|Authors||Dixon, R. and Shepherd, D.|
In this paper we examine the volatility of aggregate output and employment in Australia with the aid of a frequency filtering method (the Butterworth filter) that allows each time series to be decomposed into trend, cycle and noise components. This analysis is compared with more traditional methods based simply on the examination of first differences in the logs of the raw data using cointegration-VAR modelling. We show that the application of univariate AR and bivariate VECM methods to the data results in a detrended series which is dominated by noise rather than cyclical variation and gives break points which are not robust to alternative decomposition methods. Also, our conclusions challenge accepted wisdom in relation to output volatility in Australia which holds that there was a once and for all sustained reduction in output volatility in or around 1984. We do not find any convincing evidence for a sustained reduction in the cyclical volatility of the GDP (or employment) series at that time, but we do find evidence of a sustained reduction in the cyclical volatility of the GDP (and employment) series in 1993/4. We also find that there is a clear association between output volatility and employment volatility. We discuss the key features of the business cycle we have identified as well as some of the policy implications of our results.
|Keywords||Business cycles, volatility, inflation targeting, Australia|

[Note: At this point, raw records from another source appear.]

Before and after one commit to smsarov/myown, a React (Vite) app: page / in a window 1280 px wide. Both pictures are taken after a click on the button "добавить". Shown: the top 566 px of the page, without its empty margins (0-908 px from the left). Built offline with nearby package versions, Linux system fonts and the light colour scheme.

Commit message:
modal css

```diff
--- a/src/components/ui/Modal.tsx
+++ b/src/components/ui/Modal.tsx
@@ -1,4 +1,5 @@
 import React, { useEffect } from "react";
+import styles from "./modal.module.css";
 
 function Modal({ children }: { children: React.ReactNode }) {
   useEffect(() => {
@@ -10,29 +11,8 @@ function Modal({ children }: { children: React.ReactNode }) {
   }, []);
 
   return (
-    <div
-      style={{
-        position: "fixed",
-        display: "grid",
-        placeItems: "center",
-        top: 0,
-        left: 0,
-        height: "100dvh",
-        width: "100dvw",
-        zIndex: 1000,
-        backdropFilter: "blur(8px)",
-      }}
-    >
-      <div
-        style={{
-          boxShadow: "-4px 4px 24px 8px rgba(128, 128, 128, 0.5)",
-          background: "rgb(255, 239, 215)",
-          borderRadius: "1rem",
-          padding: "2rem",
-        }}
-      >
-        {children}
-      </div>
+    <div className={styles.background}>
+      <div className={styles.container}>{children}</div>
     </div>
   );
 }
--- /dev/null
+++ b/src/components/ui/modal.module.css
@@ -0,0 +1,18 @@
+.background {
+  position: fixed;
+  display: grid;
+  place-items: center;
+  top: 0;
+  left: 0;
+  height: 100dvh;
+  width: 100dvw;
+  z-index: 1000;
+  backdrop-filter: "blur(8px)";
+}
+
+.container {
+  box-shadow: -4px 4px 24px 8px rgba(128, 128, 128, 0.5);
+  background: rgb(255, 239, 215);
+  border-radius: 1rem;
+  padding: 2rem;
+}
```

|Publisher||Department of Economics, University of Melbourne|
|Place of publication||Melbourne, Australia|
|Web address (URL)||http://www.economics.unimelb.edu.au/SITE/research/workingpapers/wp06/968.pdf|